Saturday, October 29, 2011

Navy has evacuation plan if roads blocked

Navy has evacuation plan if roads blocked

The Royal Thai Navy has readied its plan to evacuate Bangkok residents by sea if other means of transport are no longer practical, according to Commander-in-Chief Admiral Surasak Hoonrerng-rom.

The Navy chief said evacuees would be taken to the Navy school in nearby Samut Prakan province before being transported by sea to Chon Buri and other provinces.

However, this plan would only be used if land transport was not possible or inconvenient because of heavy flooding on roads.

The Navy has also provided a number of large rafts to serve as floating rescue centres in the western part of Bangkok, which has been heavily flooded over the past few days.

"Once the government issues its order for the Navy to help, we are ready to serve with our trucks and vessels. We believe that the government's Flood Relief Operation Command (FROC) has done its best to solve the flood crisis.

"We've mobilised a large number of personnel to help in 16 districts of Bangkok. During the high tide over this weekend, we're worried there could be floods in Bangkok along the banks of Chao Phraya River," he said.

FROC has set up five transport centres in Bangkok to help move the city's evacuees to other provinces. These are at the Thai-Japanese Sports Stadium in Din Daeng, plus Fashion Island shopping centre in Ramindra, Holland Brewery on Rama 2 Road, The Mall Bang Khae on Petchakasem Road and Wat Sri-eam near Bang Na Trad Road KM4.5.

Free transport will be provided for those who want to stay at the government's temporary shelters in nine provinces, namely, Kanchanaburi, Ratchaburi, Chachaengsao, Samut Prakan, Samut Sakhon, Saraburi, Nakhon Nayok and Nakhon Ratchasima.

There were few evacuees at each of these centres yesterday. Staff at the Thai-Japanese stadium reported about 100 people registered, while the Fashion Island centre reported only 24 people registered by yesterday afternoon.

Meanwhile, Transport Minister Sukampol Suwannathat said the government had asked the Bangkok Mass Transit Agency to provide a total of 3,000 buses to transport evacuees.

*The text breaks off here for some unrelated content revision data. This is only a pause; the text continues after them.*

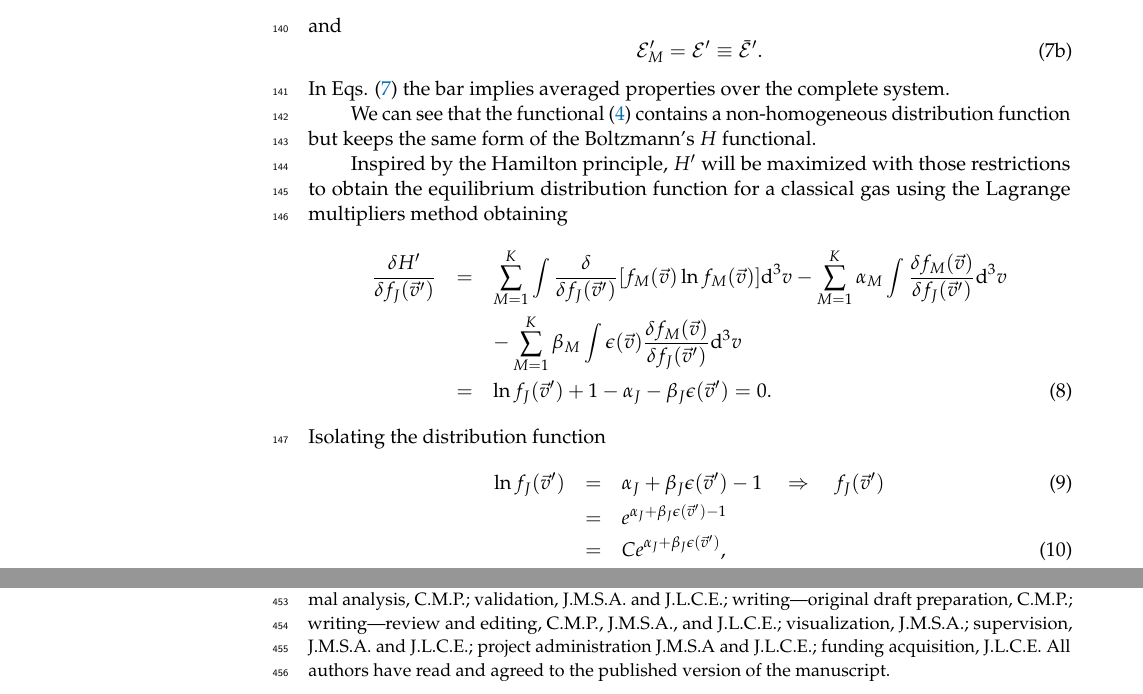
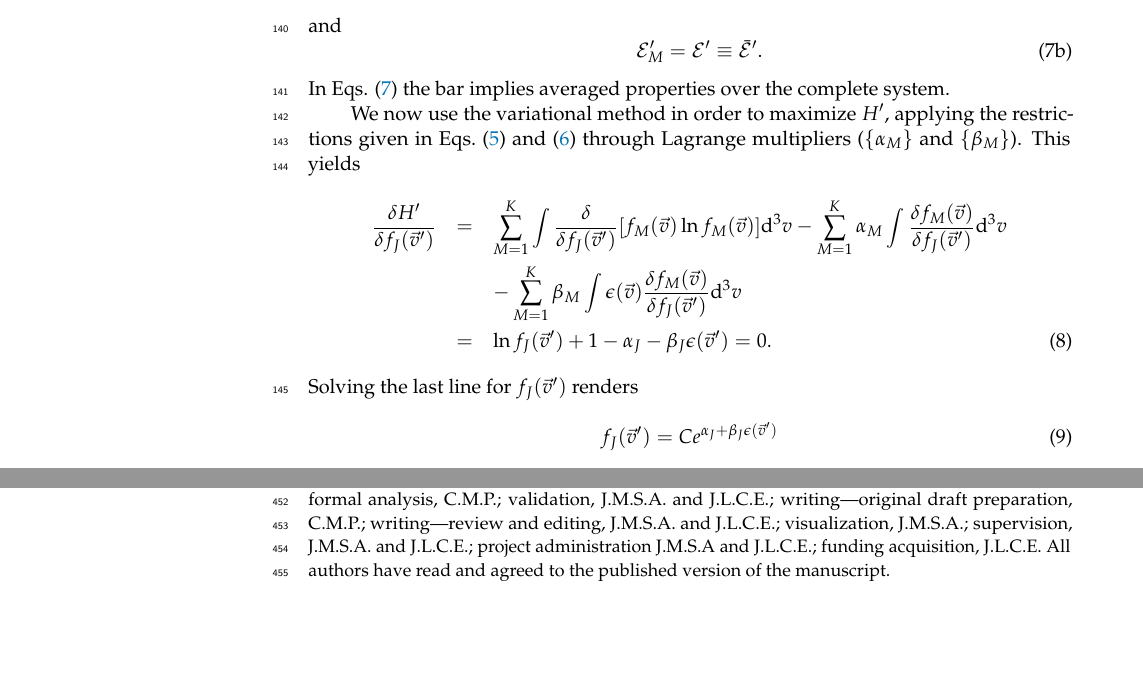
Before and after one commit to charles5555/Articulo, a LaTeX paper (tex/manuscript.tex, which reads tex/classical.tex): two parts of pages 4 and 17 of 17, joined at a grey line, cut so that both start at the same text, the shorter picture padded with empty space. Compiled offline with pdfLaTeX.

Commit message:
Rewording: up to p. 4 of sec. 2.3

```diff
--- a/tex/classical.tex
+++ b/tex/classical.tex
@@ -165,12 +165,10 @@ and
 %
 In Eqs. (\ref{eq:eqNandE}) the bar implies averaged properties over the complete system.
 
-We can see that the functional (\ref{eq:CH2}) contains a non-homogeneous
-distribution function but keeps the same form of the Boltzmann's $H$ functional.
 
-Inspired by the Hamilton principle, $H'$ will be maximized with those
-restrictions to obtain the equilibrium distribution function for a classical gas
-using the Lagrange multipliers method obtaining
+We now use the variational method in order to maximize $H'$, applying the restrictions
+given in Eqs.~(\ref{eq:cellrestrictions}) and (\ref{eq:micro}) through Lagrange
+multipliers ($\{\alpha_M\}$ and $\{\beta_M\}$). This yields
 %
 \begin{eqnarray}
     \frac{\delta H'}{\delta f_J(\vec{v}')} & = & \sum_{M=1}^{K}\int
@@ -186,12 +184,17 @@ using the Lagrange multipliers method obtaining
     & = & \ln f_J(\vec{v}')+1-\alpha_J-\beta_J \epsilon(\vec{v}')=0.
 \end{eqnarray}
 %
-Isolating the distribution function
+Solving the last line for $f_J(\vec{v}')$ renders
 %
+\begin{comment}
 \begin{eqnarray}
     \ln f_J(\vec{v}') & = & \alpha_J+\beta_J \epsilon(\vec{v}')
        -1\quad\Rightarrow\quad f_J(\vec{v}')\\
     & = & e^{\alpha_J +\beta_J \epsilon(\vec{v}')-1}\nonumber\\
-    & = & Ce^{\alpha_J+\beta_J \epsilon(\vec{v}') } \label{relacion1},
+    & = & Ce^{\alpha_J+\beta_J \epsilon(\vec{v}') } \label{eq:relacion1},
 \end{eqnarray}
+\end{comment}
+\begin{equation}\label{eq:relacion1}
+	f_J(\vec{v}') = Ce^{\alpha_J+\beta_J \epsilon(\vec{v}') }
+\end{equation}
 %
@@ -200,3 +202,6 @@ obtain the form of the Maxwell-Boltzmann distribution.
+$H'$ predicts that the
+distribution function of each cell has the form of the Maxwell-Boltzmann
+distribution function.
 
 As $H'$ in equilibrium is proportional to entropy, it is trivial to think that
 Lagrange multipliers do not depend on the position because of the system is in
--- a/tex/manuscript.tex
+++ b/tex/manuscript.tex
@@ -184,7 +184,7 @@ distribution functions, in $\mu$ and position-energy spaces respectively.%
 %%%%%%%%%%%%%%%%%%%%%%%%%%%%%%%%%%%%%%%%%%
 \begin{paracol}{2}
 \switchcolumn\linenumbers
-\authorcontributions{Conceptualization, J.L.C.E.; methodology, C.M.P., J.M.S.A. and J.L.C.E.; formal analysis, C.M.P.; validation, J.M.S.A. and J.L.C.E.; writing---original draft preparation, C.M.P.; writing---review and editing, C.M.P., J.M.S.A., and J.L.C.E.; visualization, J.M.S.A.; supervision, J.M.S.A. and J.L.C.E.; project administration J.M.S.A and J.L.C.E.; funding acquisition, J.L.C.E. All authors have read and agreed to the published version of the manuscript.}
+\authorcontributions{Conceptualization, J.L.C.E.; methodology, C.M.P., J.M.S.A. and J.L.C.E.; formal analysis, C.M.P.; validation, J.M.S.A. and J.L.C.E.; writing---original draft preparation, C.M.P.; writing---review and editing, J.M.S.A. and J.L.C.E.; visualization, J.M.S.A.; supervision, J.M.S.A. and J.L.C.E.; project administration J.M.S.A and J.L.C.E.; funding acquisition, J.L.C.E. All authors have read and agreed to the published version of the manuscript.}
 
 \funding{\color{blue}This research was funded by NAME OF FUNDER grant number XXX.}
 
```
Also changed, not shown: tex/classical.tex (9 more changed lines).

In a worst-case scenario, as many as 350,000 people may want to leave Bangkok, he said.

On the road-digging plan, Sukampol said the government had decided it wasn't necessary because cutting sections of five roads in the east of Bangkok would not help drain more water into the sea.
Post a Comment